Her work uses vibrant colors and soft strokes to evoke nostalgic emotions in anyone who views it. Currently, her commissions are booked through the end of 2022, but that’s a surprise to no one! Sirin has worked with major companies like HBO and Marriott as well as publishing houses like Penguin Books and Poetry Foundation. You can find the rest of Sirin’s work here!

Isip Xin

Collage of Isip Xin and her art for Bookstr Instagram post
cr. Kayla Torres / Bookstr

Isip Xin is a New York City-based illustrator, and it’s not an uncommon sight to find her drinking hojicha alongside her cat Artemis. She is a freelance illustrator and comic creator interested in giving a visually striking edge to the stories of others. Isip works to empower the queer community and immortalize her travels through her art.

She’s collaborated with large companies like the Poetry Foundation and worked with Jeeyon Shim on The Shape of Shadows, a connected path game. You can find more of Isip’s work here!

Illi Ferandez

Collage of Illi Ferandez and her art for Bookstr Instagram post
cr. Kayla Torres / Bookstr

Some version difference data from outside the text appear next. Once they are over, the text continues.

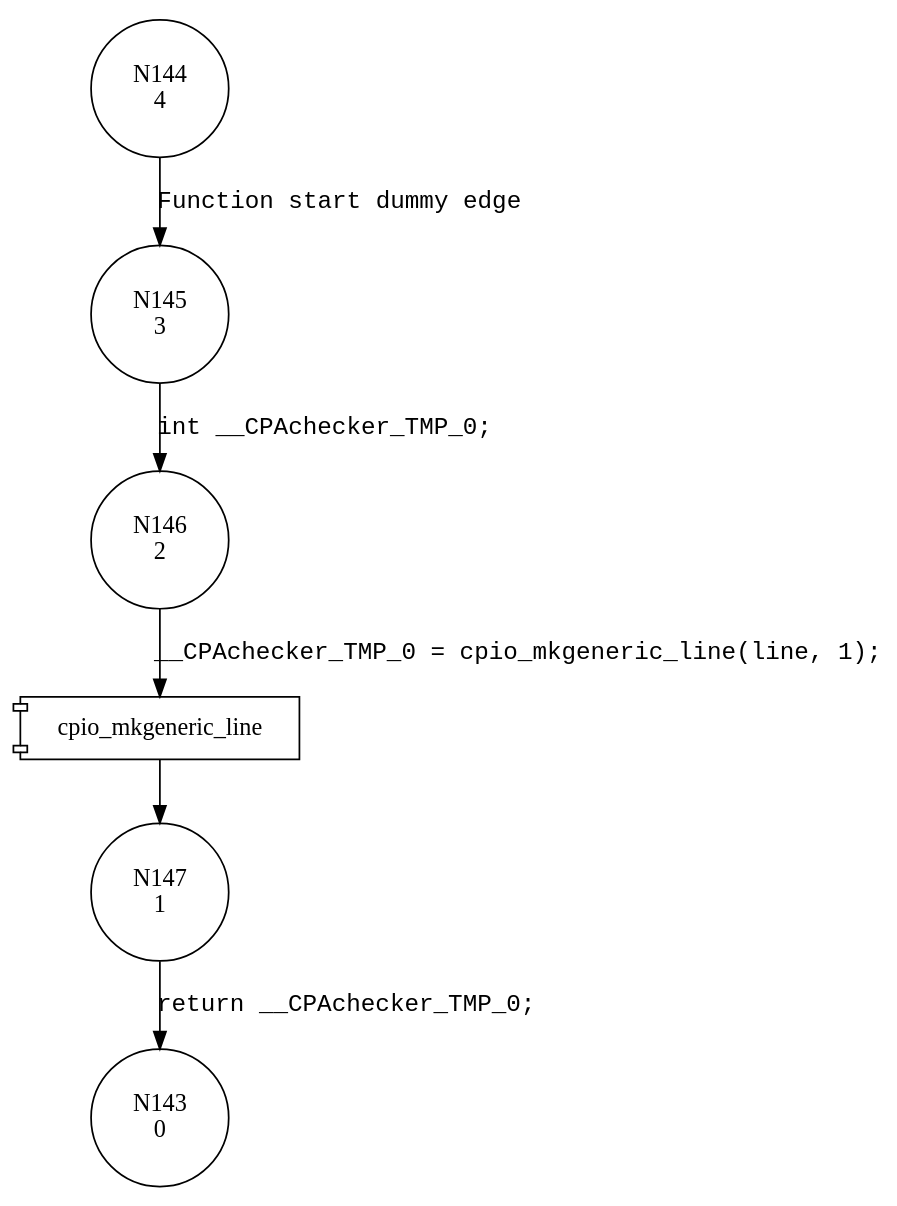
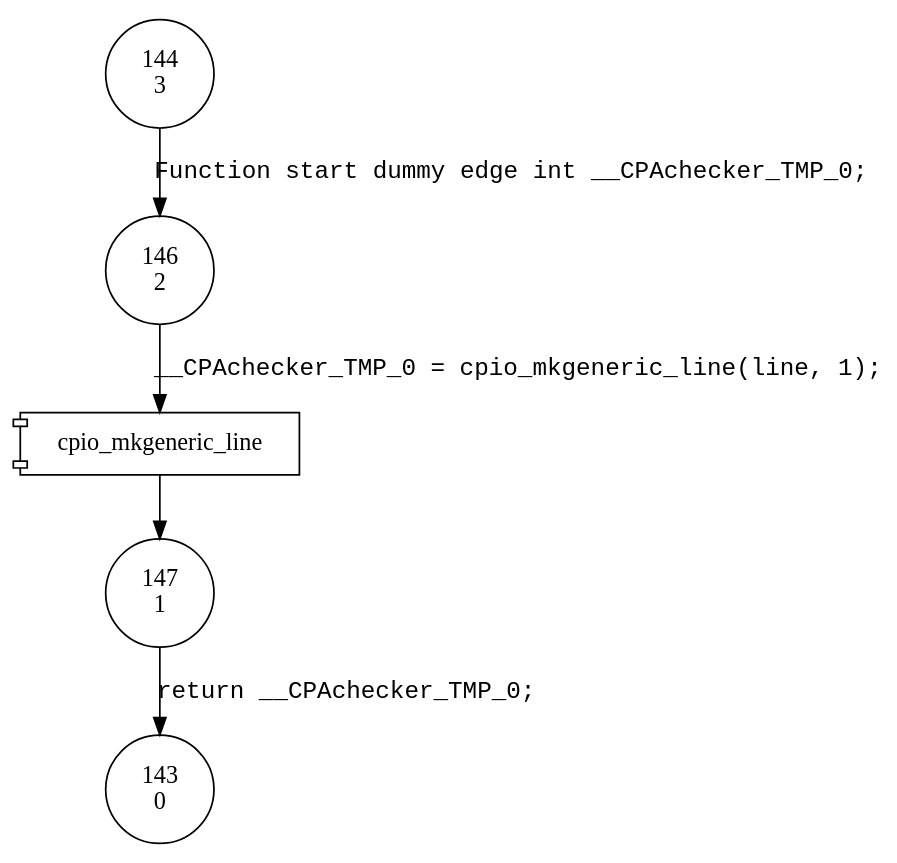
The diagram in gen_init_cpio/analysis_original/cfa__cpio_mkpipe_line.dot (woailuo/experiments), drawn with Graphviz before and after one commit. The commit also changed 465 other files, not shown here.

```diff
--- a/gen_init_cpio/analysis_original/cfa__cpio_mkpipe_line.dot
+++ b/gen_init_cpio/analysis_original/cfa__cpio_mkpipe_line.dot
@@ -1,13 +1,11 @@
 digraph cpio_mkpipe_line {
-144 [shape="circle" label="N144\n4"]
-145 [shape="circle" label="N145\n3"]
-146 [shape="circle" label="N146\n2"]
-147 [shape="circle" label="N147\n1"]
-143 [shape="circle" label="N143\n0"]
-144 -> 145 [label="Function start dummy edge" fontname="Courier New"]
+144 [shape="circle" label="144\n3"]
+146 [shape="circle" label="146\n2"]
+147 [shape="circle" label="147\n1"]
+143 [shape="circle" label="143\n0"]
+144 -> 146 [label="Function start dummy edge int __CPAchecker_TMP_0;" fontname="Courier New"]
 100014 [shape="component" label="cpio_mkgeneric_line"]
 146 -> 100014 [label="__CPAchecker_TMP_0 = cpio_mkgeneric_line(line, 1);" fontname="Courier New"]
 100014 -> 147 [label="" fontname="Courier New"]
-145 -> 146 [label="int __CPAchecker_TMP_0;" fontname="Courier New"]
 147 -> 143 [label="return __CPAchecker_TMP_0;" fontname="Courier New"]
 }
```
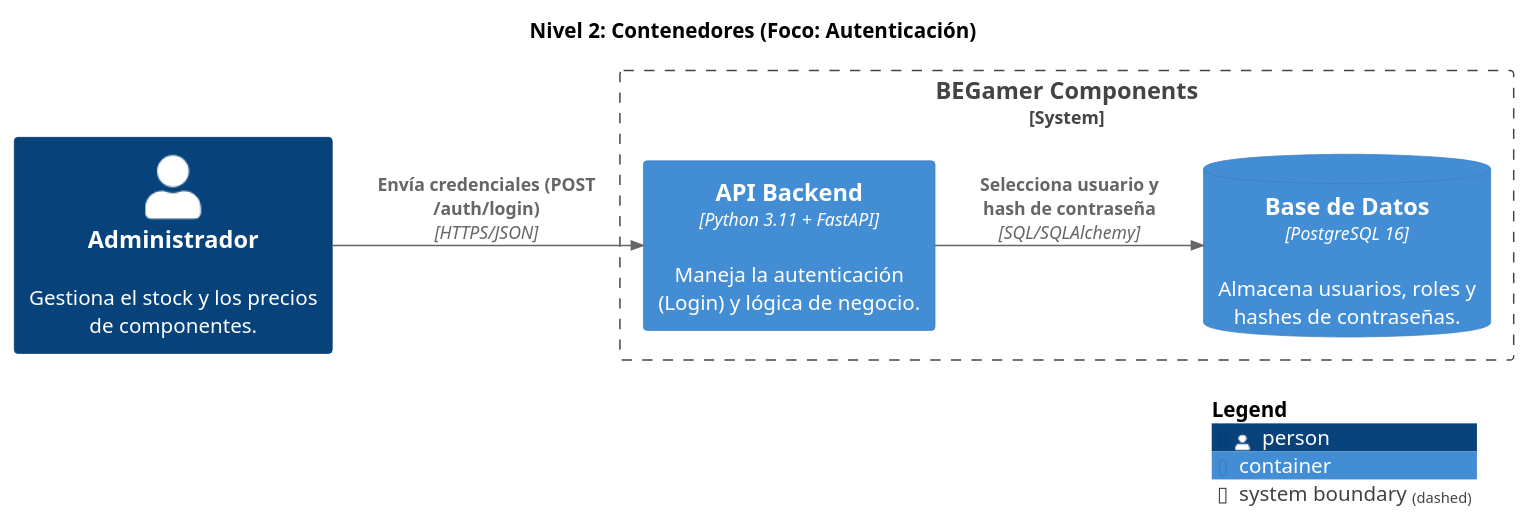
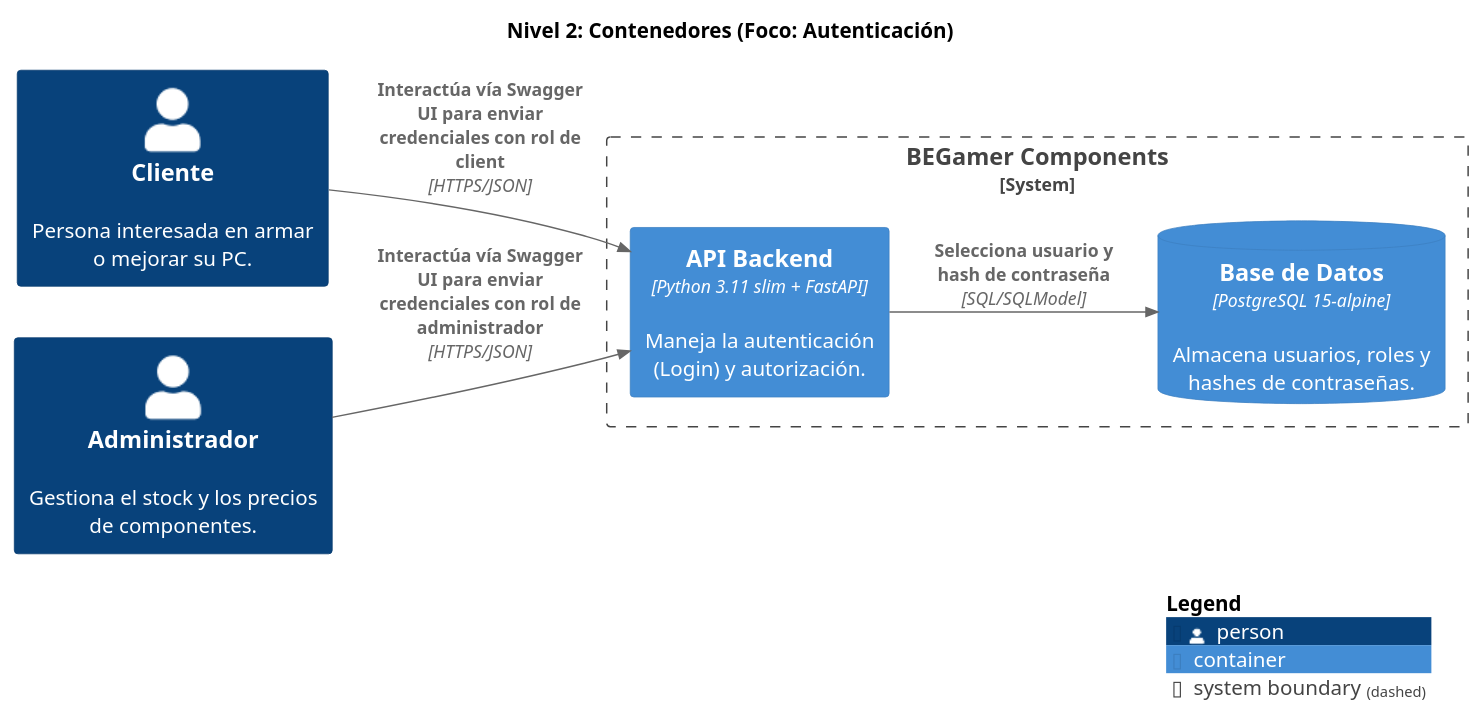
The diagram in master/puml/Contenedores.puml (BruizN/BEGAMER-PC-COMPONENTS), drawn with PlantUML before and after one commit. The commit also changed 14 other files, not shown here.

```diff
--- a/master/puml/Contenedores.puml
+++ b/master/puml/Contenedores.puml
@@ -1,22 +1,24 @@
 @startuml
 set separator none
 title Nivel 2: Contenedores (Foco: Autenticación)
 
 left to right direction
 
 !include <C4/C4>
 !include <C4/C4_Context>
 !include <C4/C4_Container>
 
+Person(Cliente, "Cliente", $descr="Persona interesada en armar o mejorar su PC.", $tags="", $link="")
 Person(Administrador, "Administrador", $descr="Gestiona el stock y los precios de componentes.", $tags="", $link="")
 
 System_Boundary("BEGamerComponents_boundary", "BEGamer Components", $tags="") {
-  Container(BEGamerComponents.APIBackend, "API Backend", $techn="Python 3.11 + FastAPI", $descr="Maneja la autenticación (Login) y lógica de negocio.", $tags="", $link="")
-  ContainerDb(BEGamerComponents.BasedeDatos, "Base de Datos", $techn="PostgreSQL 16", $descr="Almacena usuarios, roles y hashes de contraseñas.", $tags="", $link="")
+  Container(BEGamerComponents.APIBackend, "API Backend", $techn="Python 3.11 slim + FastAPI", $descr="Maneja la autenticación (Login) y autorización.", $tags="", $link="")
+  ContainerDb(BEGamerComponents.BasedeDatos, "Base de Datos", $techn="PostgreSQL 15-alpine", $descr="Almacena usuarios, roles y hashes de contraseñas.", $tags="", $link="")
 }
 
-Rel(Administrador, BEGamerComponents.APIBackend, "Envía credenciales (POST /auth/login)", $techn="HTTPS/JSON", $tags="", $link="")
-Rel(BEGamerComponents.APIBackend, BEGamerComponents.BasedeDatos, "Selecciona usuario y hash de contraseña", $techn="SQL/SQLAlchemy", $tags="", $link="")
+Rel(Administrador, BEGamerComponents.APIBackend, "Interactúa vía Swagger UI para enviar credenciales con rol de administrador", $techn="HTTPS/JSON", $tags="", $link="")
+Rel(Cliente, BEGamerComponents.APIBackend, "Interactúa vía Swagger UI para enviar credenciales con rol de client", $techn="HTTPS/JSON", $tags="", $link="")
+Rel(BEGamerComponents.APIBackend, BEGamerComponents.BasedeDatos, "Selecciona usuario y hash de contraseña", $techn="SQL/SQLModel", $tags="", $link="")
 
 SHOW_LEGEND(true)
 @enduml
```
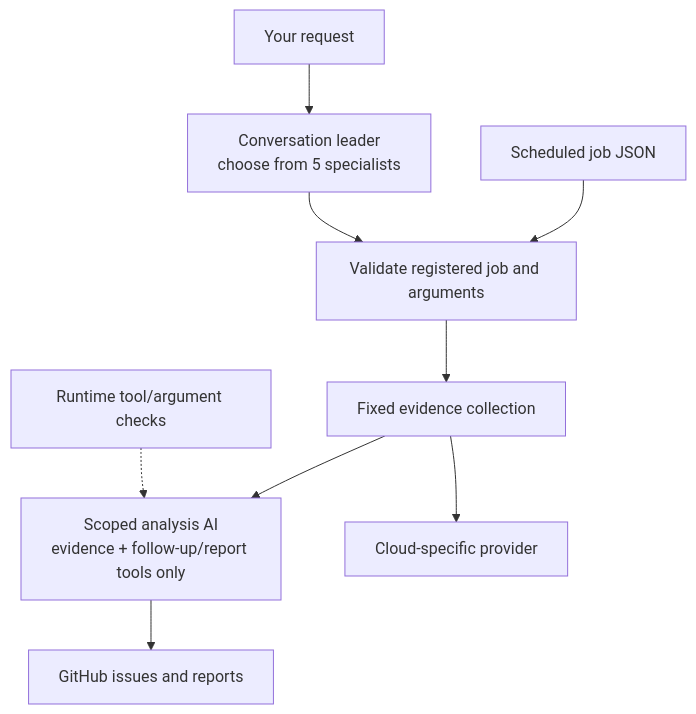
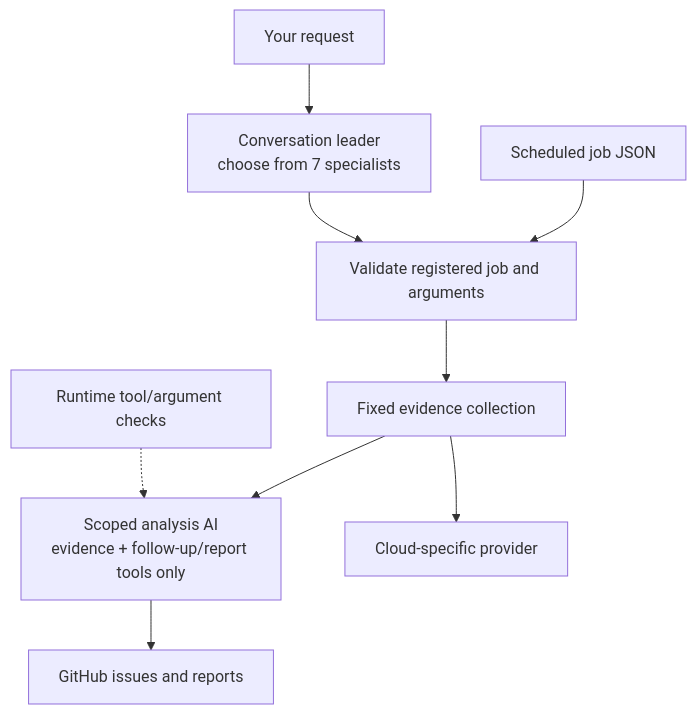
The diagram in README.md (atsuki-sakai/cloud-ops-team), drawn with Mermaid before and after one commit. The commit also changed other lines of this file and 51 other files, not shown here.

````diff
--- a/README.md
+++ b/README.md
@@ -166,11 +169,11 @@
 ```mermaid
 flowchart TB
     SCH["Scheduled job JSON"] --> R["Validate registered job and arguments"]
-    Q["Your request"] --> L["Conversation leader<br/>choose from 5 specialists"]
+    Q["Your request"] --> L["Conversation leader<br/>choose from 7 specialists"]
     L --> R
     R --> C["Fixed evidence collection"]
     C --> A["Scoped analysis AI<br/>evidence + follow-up/report tools only"]
     C --> P["Cloud-specific provider"]
     A --> G["GitHub issues and reports"]
     S["Runtime tool/argument checks"] -.-> A
 ```
````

Illi Ferandez is an illustrator based in Chicago. She hopes to highlight her personal experiences as a Filipino-American who moved to the United States as a child. Her illustrations celebrate Filipino culture and the collective experiences of Filipino-Americans. As stated by the Filipino American Artist Directory, “Her focus on color harmony is a crucial element in her work and is considered a signature style in her ongoing pieces.”

Her work has been featured in The New York Times, Women’s Wear Daily, and Highsnobiety. She is also credited as the illustrator in 30 Inspiring Asian Americans and Pacific Islanders Who Have Shaped the United States. Illi also runs a small business selling prints and stickers of her works that you can find here!

Dadu Shin

Collage of Dadu Shin and his art for Bookstr Instagram post
cr. Kayla Torres / Bookstr

Dadu Shin is a Korean American, Brooklyn-based illustrator. He was introduced to art by his mother, who is a textile artist. Dadu tends to reach for the pencil over any other medium because it’s always been the tool he’s the “most confident with as an artist.”

His work has been featured in The New York Times, Nautilus, and The New Yorker. Dadu has also designed covers for works like The Temple of Dawn and Sense and Sensibility (Penguin Classics Deluxe Edition). You can find more of Dadu’s work on his website here!

I sure hope that you enjoyed this brief overview of some amazing AAPI illustrators! Representation is something that droves of people are still fighting for. Hopefully this piece has expanded your appreciation for AAPI illustration and representation!

For more content on Asian American and Pacific Islander Heritage Month from Bookstr, click here!